_WHAT IS REQUIRED_: Each record that follows is to be duplicated exactly, though its pictures are not.

Edit tracking data
"""
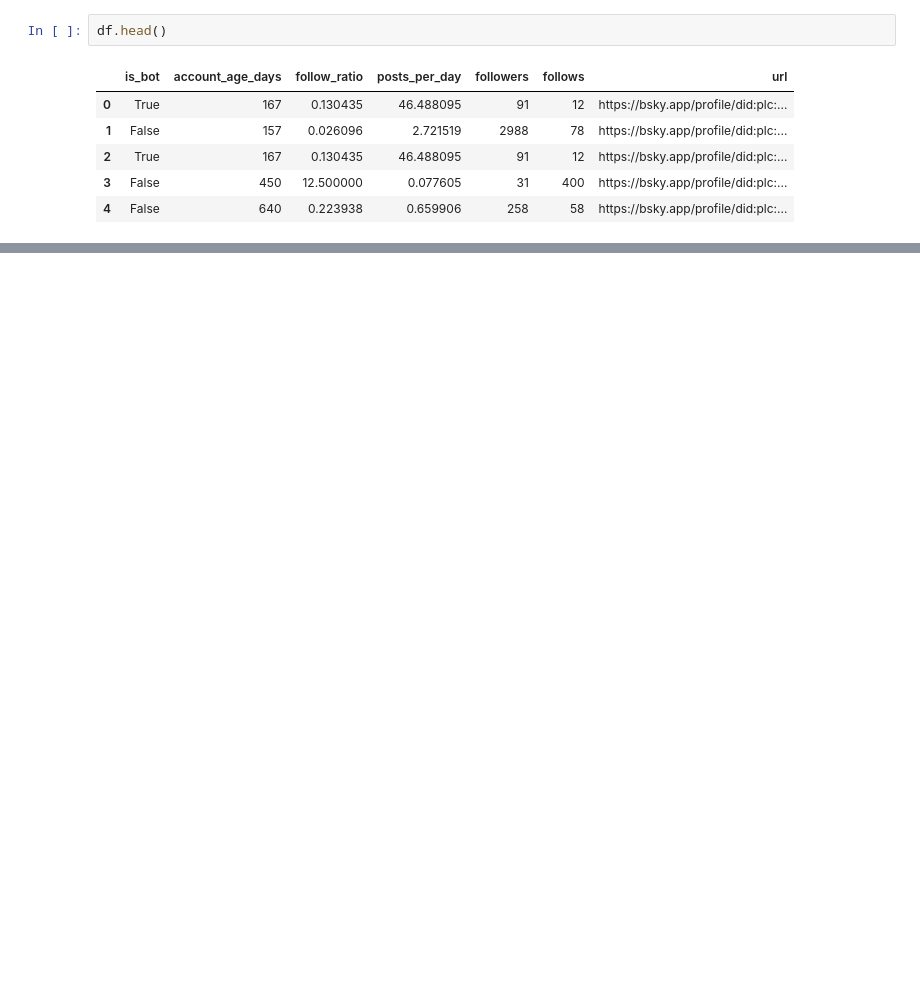
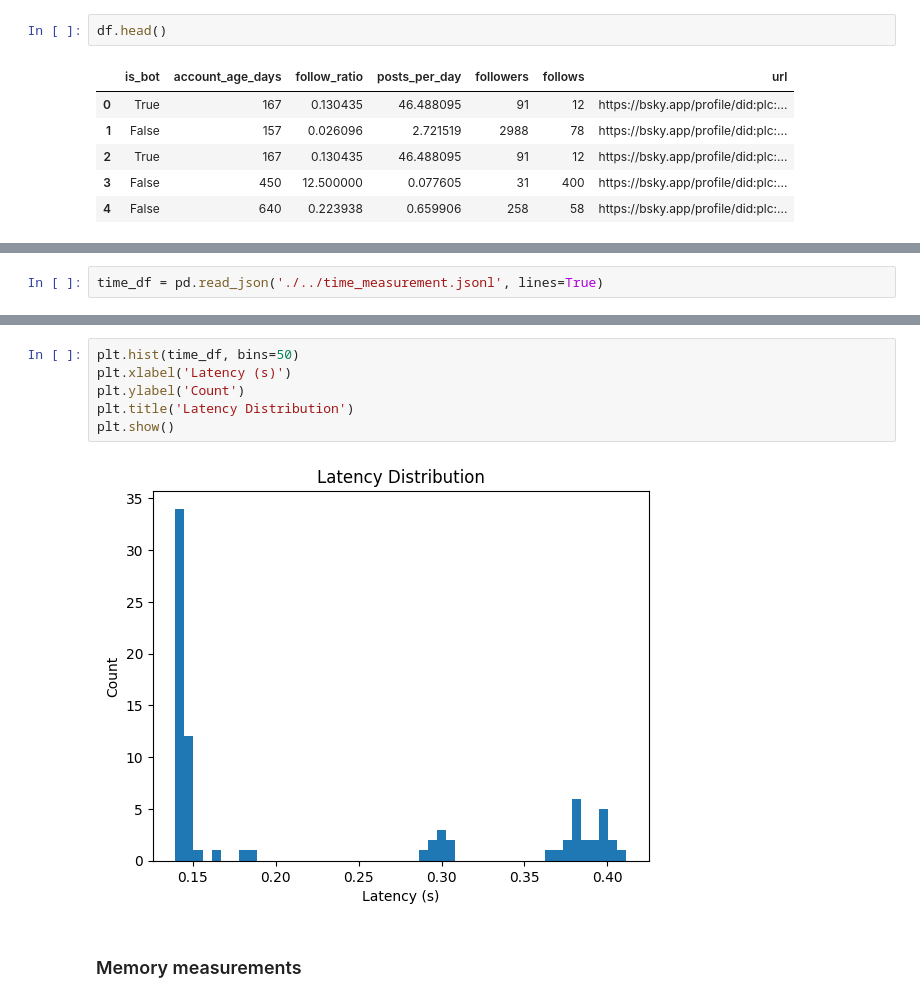
Before and after one commit to RachMink/cs5342-spring2025-team7, a Jupyter notebook: bluesky-assign3/giveaway_labeler/data_analysis.ipynb, the cells around one changed output, grey strips where cells are left out. Drawn from its saved outputs; the diff is of its cells as text; blank space fills up the shorter version.

```diff
--- a/bluesky-assign3/giveaway_labeler/data_analysis.ipynb
+++ b/bluesky-assign3/giveaway_labeler/data_analysis.ipynb
@@ -53,0 +171,2 @@ young_accounts.head()
+# %%
+time_df = pd.read_json('./../time_measurement.jsonl', lines=True)
@@ -53,0 +187,10 @@ young_accounts.head()
+# %%
+plt.hist(time_df, bins=50)
+plt.xlabel('Latency (s)')
+plt.ylabel('Count')
+plt.title('Latency Distribution')
+plt.show()
+# %% [output]
+[figure, added]
+# %% [markdown]
+### Memory measurements
```
Also changed, not shown: parts of 27 cells of this notebook, 9 other files.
"""
_SOLUTION TO THIS EXERCISE_:
Before and after one commit to RachMink/cs5342-spring2025-team7, a Jupyter notebook: bluesky-assign3/giveaway_labeler/data_analysis.ipynb, the cells around one changed output, grey strips where cells are left out. Drawn from its saved outputs; the diff is of its cells as text; blank space fills up the shorter version.

```diff
--- a/bluesky-assign3/giveaway_labeler/data_analysis.ipynb
+++ b/bluesky-assign3/giveaway_labeler/data_analysis.ipynb
@@ -53,0 +171,2 @@ young_accounts.head()
+# %%
+time_df = pd.read_json('./../time_measurement.jsonl', lines=True)
@@ -53,0 +187,10 @@ young_accounts.head()
+# %%
+plt.hist(time_df, bins=50)
+plt.xlabel('Latency (s)')
+plt.ylabel('Count')
+plt.title('Latency Distribution')
+plt.show()
+# %% [output]
+[figure, added]
+# %% [markdown]
+### Memory measurements
```
Also changed, not shown: parts of 27 cells of this notebook, 9 other files.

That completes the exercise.